From day one I was creating all sorts of weird and wonderful paintings, at the age of three I drew an unusually detailed swan, for my age, whilst waiting at my older Brothers parents evening, this took the surrounding teachers by surprise and I continued so throughout my young school life.
4) When did you know you wanted to be a designer?
Throughout school I always knew I wanted to embark on the path of design, however I was torn between fashion and graphics, but between the two I was never quite comfortable, until I discovered how vibrant the world of textiles really was, whilst studying on my art foundation course.
5) What was the most interesting part of your degree course?

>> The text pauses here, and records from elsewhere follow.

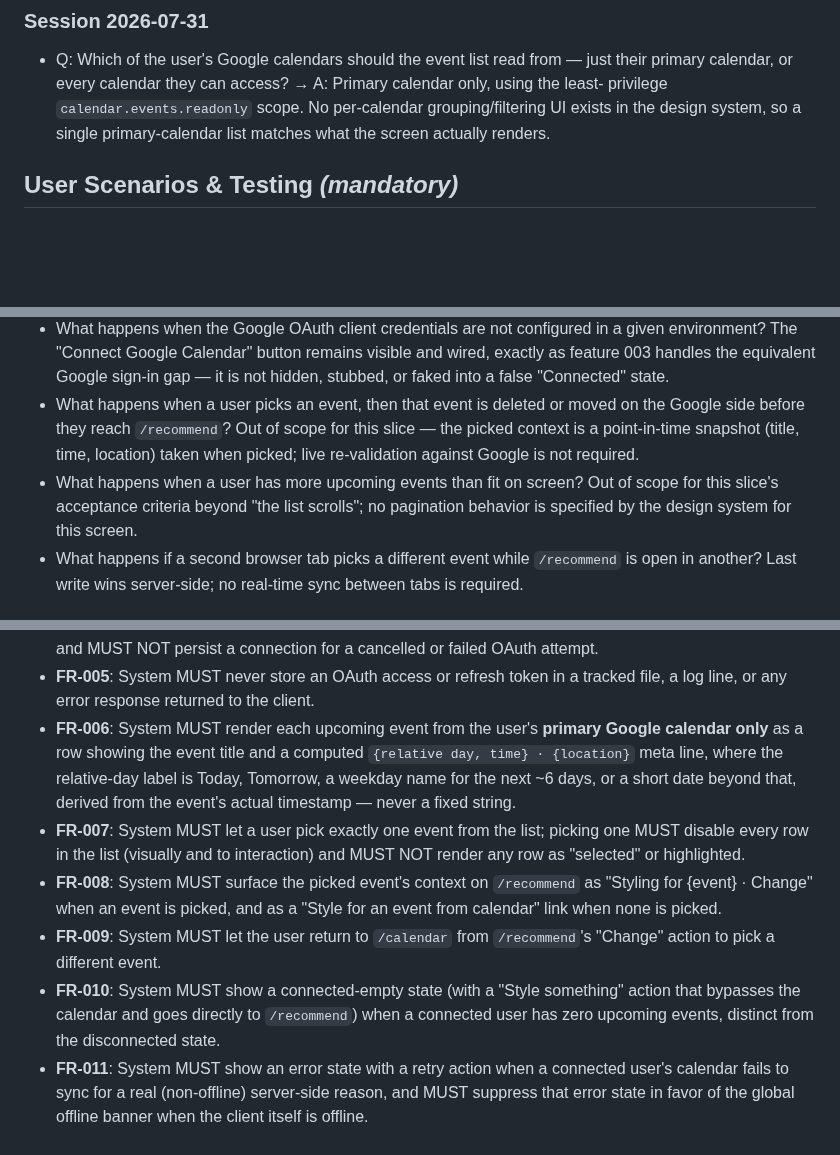
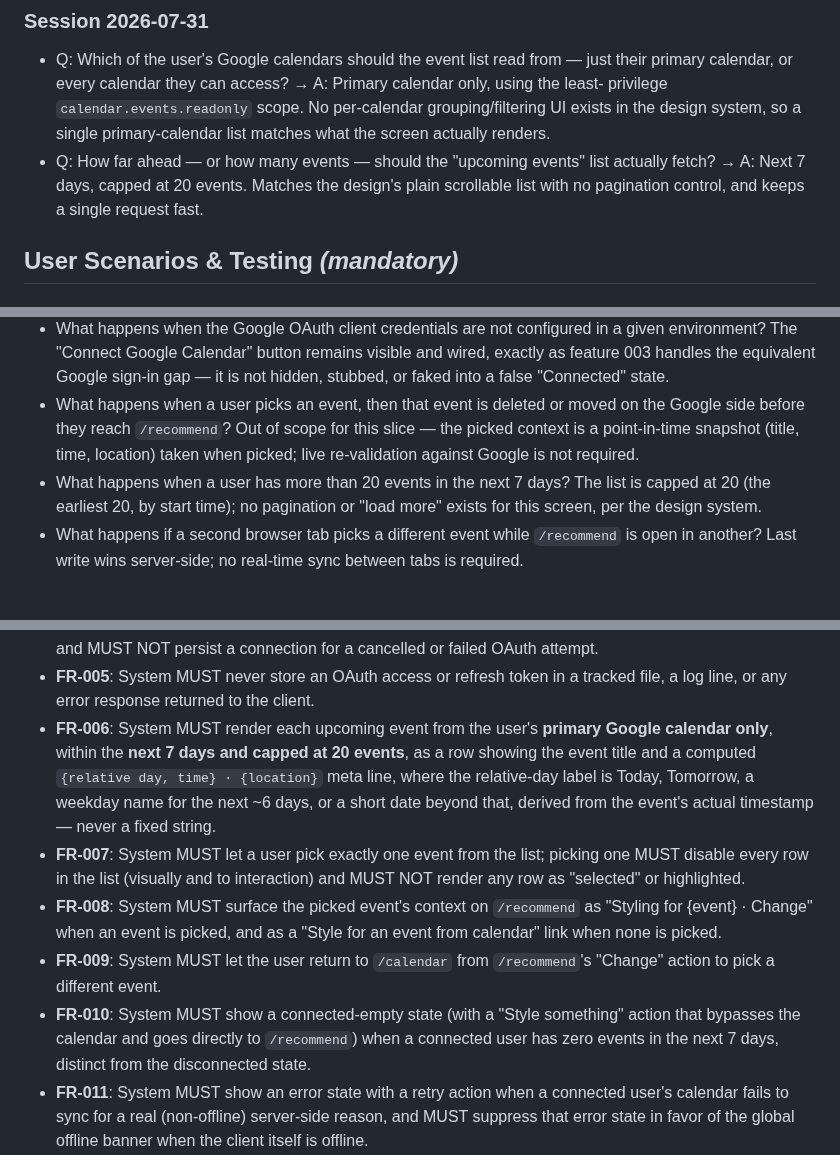
Before and after one commit to fatemenajafi135/what-to-wear, a Markdown page: specs/012-calendar/spec.md, 3 parts joined by grey strips. Rendered like a GitHub page; blank space fills up the shorter version.

Commit message:
docs(012): record clarification — 7-day/20-event window
FR-006, FR-010, and the empty-state edge case now reflect fetching
the next 7 days of primary-calendar events, capped at 20.

```diff
--- a/specs/012-calendar/spec.md
+++ b/specs/012-calendar/spec.md
@@ -33,6 +33,9 @@ soon' badge), closet/outfits/profile screens, any cloud Supabase project."
   calendar, or every calendar they can access? → A: Primary calendar only, using the least-
   privilege `calendar.events.readonly` scope. No per-calendar grouping/filtering UI exists in
   the design system, so a single primary-calendar list matches what the screen actually renders.
+- Q: How far ahead — or how many events — should the "upcoming events" list actually fetch? →
+  A: Next 7 days, capped at 20 events. Matches the design's plain scrollable list with no
+  pagination control, and keeps a single request fast.
 
 ## User Scenarios & Testing *(mandatory)*
 
@@ -161,9 +164,9 @@ being required to notice on next visit.
   side before they reach `/recommend`? Out of scope for this slice — the picked context is a
   point-in-time snapshot (title, time, location) taken when picked; live re-validation against
   Google is not required.
-- What happens when a user has more upcoming events than fit on screen? Out of scope for this
-  slice's acceptance criteria beyond "the list scrolls"; no pagination behavior is specified by
-  the design system for this screen.
+- What happens when a user has more than 20 events in the next 7 days? The list is capped at 20
+  (the earliest 20, by start time); no pagination or "load more" exists for this screen, per
+  the design system.
 - What happens if a second browser tab picks a different event while `/recommend` is open in
   another? Last write wins server-side; no real-time sync between tabs is required.
 
@@ -185,10 +188,10 @@ being required to notice on next visit.
 - **FR-005**: System MUST never store an OAuth access or refresh token in a tracked file, a log
   line, or any error response returned to the client.
 - **FR-006**: System MUST render each upcoming event from the user's **primary Google
-  calendar only** as a row showing the event title and a computed `{relative day, time} ·
-  {location}` meta line, where the relative-day label is Today, Tomorrow, a weekday name for
-  the next ~6 days, or a short date beyond that, derived from the event's actual timestamp —
-  never a fixed string.
+  calendar only**, within the **next 7 days and capped at 20 events**, as a row showing the
+  event title and a computed `{relative day, time} · {location}` meta line, where the
+  relative-day label is Today, Tomorrow, a weekday name for the next ~6 days, or a short date
+  beyond that, derived from the event's actual timestamp — never a fixed string.
 - **FR-007**: System MUST let a user pick exactly one event from the list; picking one MUST
   disable every row in the list (visually and to interaction) and MUST NOT render any row as
   "selected" or highlighted.
@@ -199,7 +202,7 @@ being required to notice on next visit.
   action to pick a different event.
 - **FR-010**: System MUST show a connected-empty state (with a "Style something" action that
   bypasses the calendar and goes directly to `/recommend`) when a connected user has zero
-  upcoming events, distinct from the disconnected state.
+  events in the next 7 days, distinct from the disconnected state.
 - **FR-011**: System MUST show an error state with a retry action when a connected user's
   calendar fails to sync for a real (non-offline) server-side reason, and MUST suppress that
   error state in favor of the global offline banner when the client itself is offline.
```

It was all about third year. Third year presented us the biggest challenges, and the biggest rewards, giving us full power to explore who we really were as designers. The buzz of everyone putting their final degree show up was amazing. It really emphasised each student’s unique passion and the journey we had embarked on.
6) What were your biggest challenges whilst studying?
My experience of university was very much that of a roller coaster. My Mother’s battle with cancer proved a struggle in balancing family life and keeping on top of work.
7) What did you like most about the ND2013 Show?
The buzz of being around so many like-minded graduates all in the same position as yourself. Looking at each exhibitor and wondering where their career will take them in 5 years time. It was also a great opportunity to talk to many people from all sorts of backgrounds about your work, giving us all the chance to practice for future employment prospects and just really give emphasis of the passion we hold for our profession.
8) What are your plans now?
I am in the throes of getting some of my work sold on an online boutique store called Perry Nelvill.
9) Have you had any interest from manufacturers since the show?
I had interest from a company called ‘Nisbett&George’.
10) Are you planning on working independently or working for an organisation to get some work experience?
Working for an organisation would be my ideal, however I am gathering research together for my next collection theme, which I will be doing whilst gaining experience from textile companies.
11) How long did it take to make your final show piece.
Our final major project went over a period of three months; this started with our research trips all the way to the final show, however to have the fabrics printed it took two weeks and an extra week for an upholstered piece.
12) Tell me about your work/style.
The theme of my collection is based on insects, however this comes from my ambition to take something typically unacceptable and turn it into something desirable within fashion and soft furnishing. Everything starts from the sketchbook, where I combine detailed sketches and watercolour techniques. This is then scanned in to be digitally manipulated and printed on to fabric.
13) Are you collaborating with any other designers?
14) What are your favourite mediums to work with?
Watercolours and pencil.
15) Who inspires your work and why?
Timorous Beasties has a large impact on my work, for the fairly obvious link of insects. I enjoy their unusual and innovative prints, and this proves there is a market for the more un-trodden forms of nature.
16) Describe your work.
A warm bold approach to the undesirable form – with feminine strikes of clean crisp colours.
17) Who are your 3 favourite designers
Tricia guild (Designers Guild)
18) What do you like about their work?
Designers Guild and Harlequin I feel share a similar bright and bold attraction when it comes to colour. Their vibrant and contemporary designs never fail to inspire me.
Timorous Beasties convey a consistency of exciting and unusual designs, many of which you have to take the time to realise the detail within each design isn’t quite as appealing as it may first come across.